> AIM OF THE EXERCISE
Which lines of the entries below include "Genotype"? List them all.

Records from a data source
* * * *
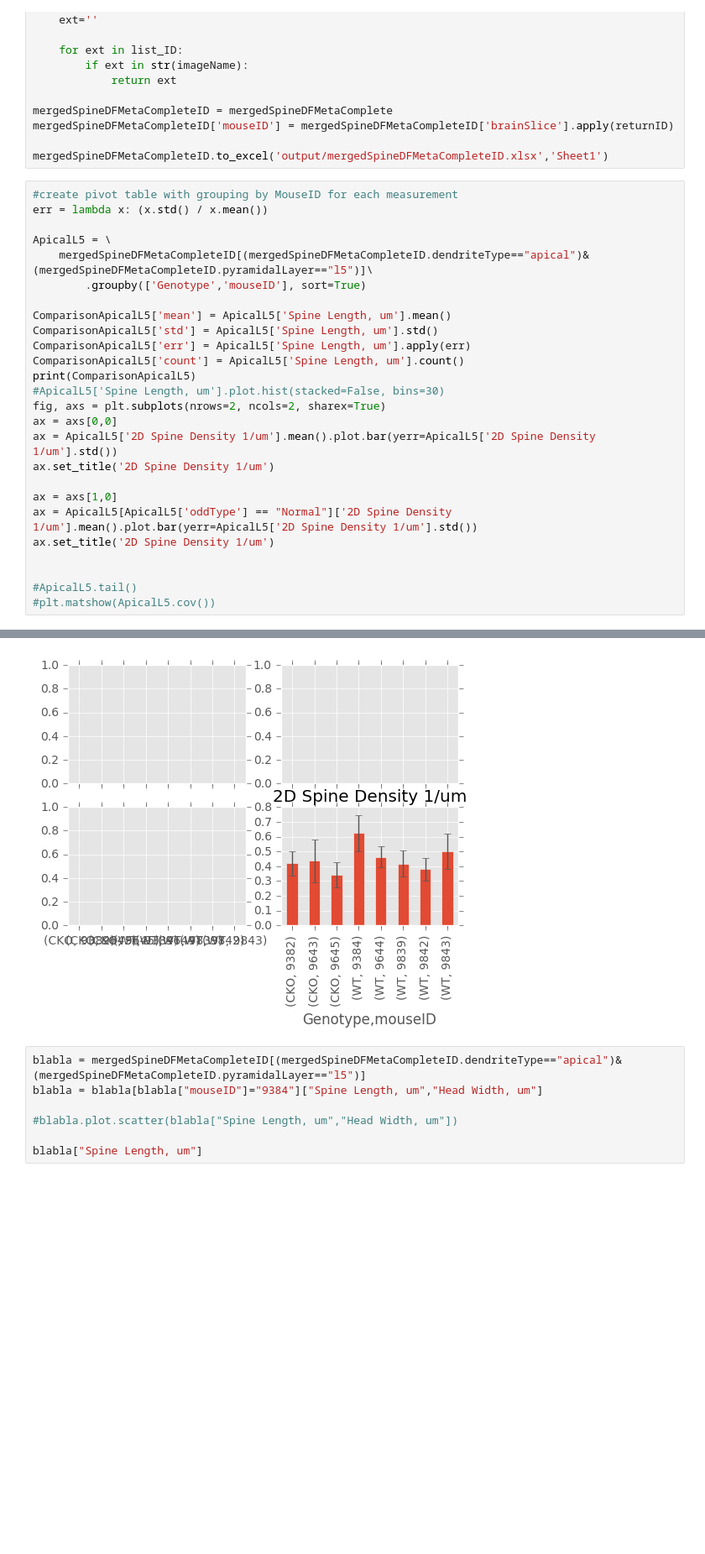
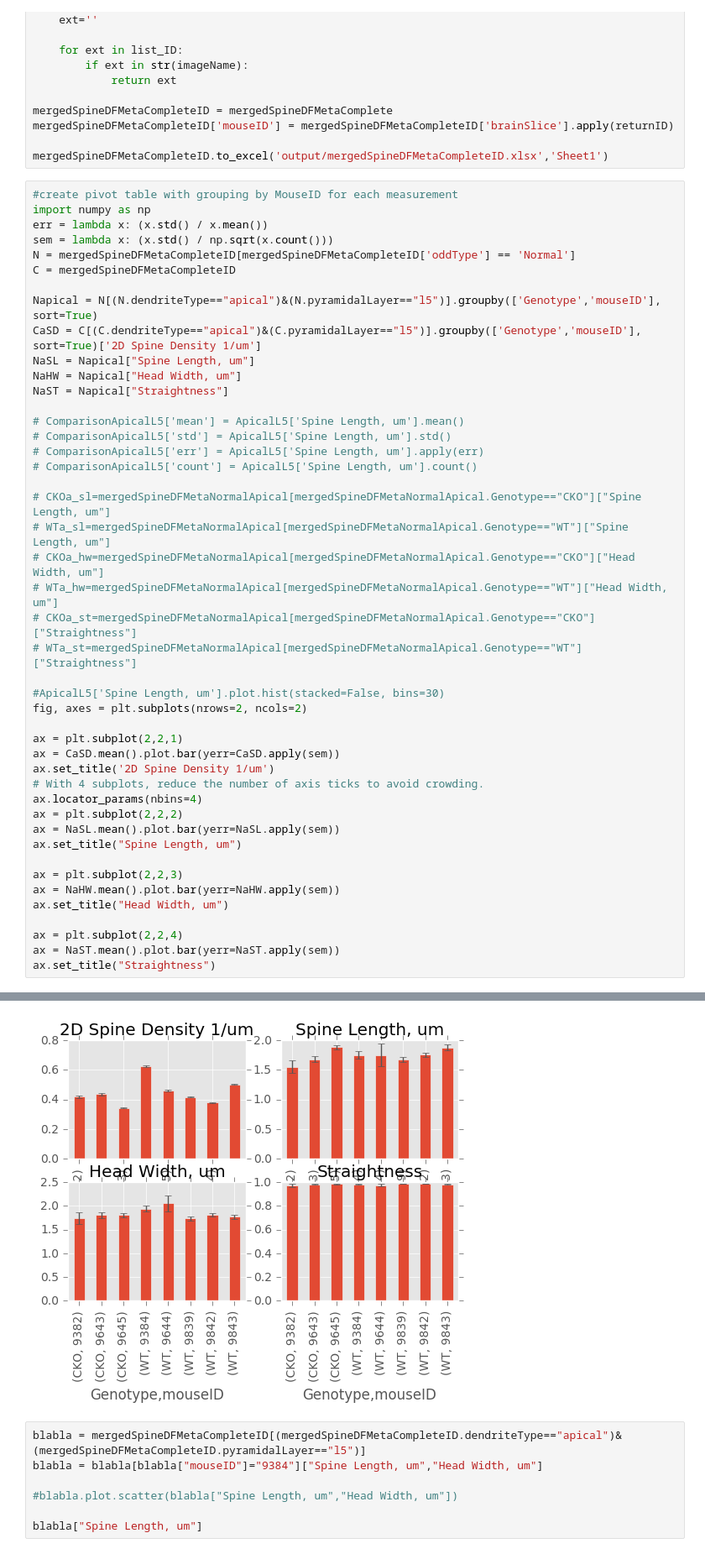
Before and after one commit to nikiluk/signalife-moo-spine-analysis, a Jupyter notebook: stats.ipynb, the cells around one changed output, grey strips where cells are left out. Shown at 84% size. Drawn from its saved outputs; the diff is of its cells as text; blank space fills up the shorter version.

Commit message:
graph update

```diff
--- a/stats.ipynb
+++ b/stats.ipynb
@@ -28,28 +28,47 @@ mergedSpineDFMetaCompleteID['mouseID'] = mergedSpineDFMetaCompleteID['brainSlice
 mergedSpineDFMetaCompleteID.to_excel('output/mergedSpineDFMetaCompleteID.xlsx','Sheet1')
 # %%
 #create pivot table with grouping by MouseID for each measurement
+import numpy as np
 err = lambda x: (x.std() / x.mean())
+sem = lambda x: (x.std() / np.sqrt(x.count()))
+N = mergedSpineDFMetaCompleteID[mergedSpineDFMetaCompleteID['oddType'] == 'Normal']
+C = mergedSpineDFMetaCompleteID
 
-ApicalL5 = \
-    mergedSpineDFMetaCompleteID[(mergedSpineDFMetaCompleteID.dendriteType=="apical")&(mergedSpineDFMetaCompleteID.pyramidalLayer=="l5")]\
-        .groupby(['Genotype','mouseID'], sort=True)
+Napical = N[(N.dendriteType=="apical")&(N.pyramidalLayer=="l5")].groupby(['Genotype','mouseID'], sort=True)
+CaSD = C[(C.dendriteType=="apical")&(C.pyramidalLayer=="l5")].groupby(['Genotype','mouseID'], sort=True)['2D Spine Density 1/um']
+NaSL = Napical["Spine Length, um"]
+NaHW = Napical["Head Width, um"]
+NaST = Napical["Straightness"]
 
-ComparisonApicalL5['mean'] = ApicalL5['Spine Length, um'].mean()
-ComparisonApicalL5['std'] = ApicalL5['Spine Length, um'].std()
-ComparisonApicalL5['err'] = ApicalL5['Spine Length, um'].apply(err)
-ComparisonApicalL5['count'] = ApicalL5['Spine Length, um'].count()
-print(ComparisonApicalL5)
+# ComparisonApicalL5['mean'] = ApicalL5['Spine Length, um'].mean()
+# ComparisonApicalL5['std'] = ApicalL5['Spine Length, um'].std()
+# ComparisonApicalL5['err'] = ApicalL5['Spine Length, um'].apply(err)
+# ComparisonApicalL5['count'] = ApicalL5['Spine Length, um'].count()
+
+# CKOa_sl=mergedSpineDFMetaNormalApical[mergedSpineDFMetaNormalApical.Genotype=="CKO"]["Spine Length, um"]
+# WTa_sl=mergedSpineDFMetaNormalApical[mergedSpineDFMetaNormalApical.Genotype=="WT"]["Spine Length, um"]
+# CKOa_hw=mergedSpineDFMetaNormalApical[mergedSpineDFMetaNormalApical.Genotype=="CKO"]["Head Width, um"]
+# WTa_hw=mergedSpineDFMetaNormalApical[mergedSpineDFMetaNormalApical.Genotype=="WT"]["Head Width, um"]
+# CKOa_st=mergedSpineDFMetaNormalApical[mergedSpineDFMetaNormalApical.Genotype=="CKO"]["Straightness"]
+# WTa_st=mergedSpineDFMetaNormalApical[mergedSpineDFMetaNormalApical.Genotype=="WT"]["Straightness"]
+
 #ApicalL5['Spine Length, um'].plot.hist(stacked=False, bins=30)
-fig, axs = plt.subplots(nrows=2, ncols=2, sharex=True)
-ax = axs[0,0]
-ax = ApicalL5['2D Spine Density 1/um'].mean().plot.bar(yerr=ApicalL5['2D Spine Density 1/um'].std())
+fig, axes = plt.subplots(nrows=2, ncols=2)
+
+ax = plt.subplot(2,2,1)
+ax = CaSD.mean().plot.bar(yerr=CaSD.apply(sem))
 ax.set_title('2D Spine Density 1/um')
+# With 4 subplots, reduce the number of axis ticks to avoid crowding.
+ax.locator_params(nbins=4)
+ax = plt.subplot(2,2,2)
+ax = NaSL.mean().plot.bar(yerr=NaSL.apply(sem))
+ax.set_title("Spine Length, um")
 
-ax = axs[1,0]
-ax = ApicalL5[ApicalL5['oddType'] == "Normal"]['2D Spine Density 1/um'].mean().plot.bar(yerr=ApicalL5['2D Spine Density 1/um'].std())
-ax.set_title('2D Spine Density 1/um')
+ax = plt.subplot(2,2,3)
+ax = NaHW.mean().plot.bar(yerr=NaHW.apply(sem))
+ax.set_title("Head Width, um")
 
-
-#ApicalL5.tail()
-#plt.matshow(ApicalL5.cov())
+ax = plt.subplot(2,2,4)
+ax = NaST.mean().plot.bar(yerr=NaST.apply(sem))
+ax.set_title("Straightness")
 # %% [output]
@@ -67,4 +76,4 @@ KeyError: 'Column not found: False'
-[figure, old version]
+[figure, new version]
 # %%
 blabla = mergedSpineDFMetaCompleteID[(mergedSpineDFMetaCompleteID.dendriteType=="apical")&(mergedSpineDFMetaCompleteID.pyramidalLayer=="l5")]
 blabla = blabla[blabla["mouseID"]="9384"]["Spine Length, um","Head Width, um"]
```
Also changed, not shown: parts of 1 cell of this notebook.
* * * *
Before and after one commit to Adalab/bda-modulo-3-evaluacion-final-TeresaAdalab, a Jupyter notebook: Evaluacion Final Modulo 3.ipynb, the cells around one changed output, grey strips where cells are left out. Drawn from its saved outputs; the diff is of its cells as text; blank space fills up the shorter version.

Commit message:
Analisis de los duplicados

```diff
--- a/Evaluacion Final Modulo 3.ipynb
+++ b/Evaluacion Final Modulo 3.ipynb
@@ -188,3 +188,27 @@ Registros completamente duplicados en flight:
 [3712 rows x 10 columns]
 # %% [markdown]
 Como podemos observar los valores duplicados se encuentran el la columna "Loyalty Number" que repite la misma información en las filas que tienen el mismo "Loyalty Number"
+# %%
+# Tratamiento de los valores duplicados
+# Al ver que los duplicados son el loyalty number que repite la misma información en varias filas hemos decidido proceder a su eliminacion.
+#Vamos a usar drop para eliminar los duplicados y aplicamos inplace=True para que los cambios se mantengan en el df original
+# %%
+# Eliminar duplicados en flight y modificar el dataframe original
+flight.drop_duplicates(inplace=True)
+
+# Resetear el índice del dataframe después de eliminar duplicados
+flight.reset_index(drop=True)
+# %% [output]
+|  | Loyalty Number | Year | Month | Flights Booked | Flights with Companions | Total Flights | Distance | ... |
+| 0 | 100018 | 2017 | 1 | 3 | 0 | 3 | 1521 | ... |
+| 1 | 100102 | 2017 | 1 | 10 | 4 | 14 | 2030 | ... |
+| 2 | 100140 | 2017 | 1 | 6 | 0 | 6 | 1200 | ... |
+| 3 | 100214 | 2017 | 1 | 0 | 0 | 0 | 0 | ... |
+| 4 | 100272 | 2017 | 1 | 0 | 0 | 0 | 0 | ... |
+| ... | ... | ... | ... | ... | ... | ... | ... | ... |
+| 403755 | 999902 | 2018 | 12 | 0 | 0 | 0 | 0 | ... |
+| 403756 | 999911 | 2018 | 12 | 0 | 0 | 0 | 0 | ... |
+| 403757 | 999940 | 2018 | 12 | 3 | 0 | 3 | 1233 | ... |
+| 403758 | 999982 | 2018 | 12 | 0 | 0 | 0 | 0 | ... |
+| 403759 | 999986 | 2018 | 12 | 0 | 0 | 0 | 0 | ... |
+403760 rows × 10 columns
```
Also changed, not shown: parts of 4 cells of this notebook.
* * * *
> TASK RESPONSE
-        .groupby(['Genotype','mouseID'], sort=True)
+Napical = N[(N.dendriteType=="apical")&(N.pyramidalLayer=="l5")].groupby(['Genotype','mouseID'], sort=True)
+CaSD = C[(C.dendriteType=="apical")&(C.pyramidalLayer=="l5")].groupby(['Genotype','mouseID'], sort=True)['2D Spine Density 1/um']
+# CKOa_sl=mergedSpineDFMetaNormalApical[mergedSpineDFMetaNormalApical.Genotype=="CKO"]["Spine Length, um"]
+# WTa_sl=mergedSpineDFMetaNormalApical[mergedSpineDFMetaNormalApical.Genotype=="WT"]["Spine Length, um"]
+# CKOa_hw=mergedSpineDFMetaNormalApical[mergedSpineDFMetaNormalApical.Genotype=="CKO"]["Head Width, um"]
+# WTa_hw=mergedSpineDFMetaNormalApical[mergedSpineDFMetaNormalApical.Genotype=="WT"]["Head Width, um"]
+# CKOa_st=mergedSpineDFMetaNormalApical[mergedSpineDFMetaNormalApical.Genotype=="CKO"]["Straightness"]
+# WTa_st=mergedSpineDFMetaNormalApical[mergedSpineDFMetaNormalApical.Genotype=="WT"]["Straightness"]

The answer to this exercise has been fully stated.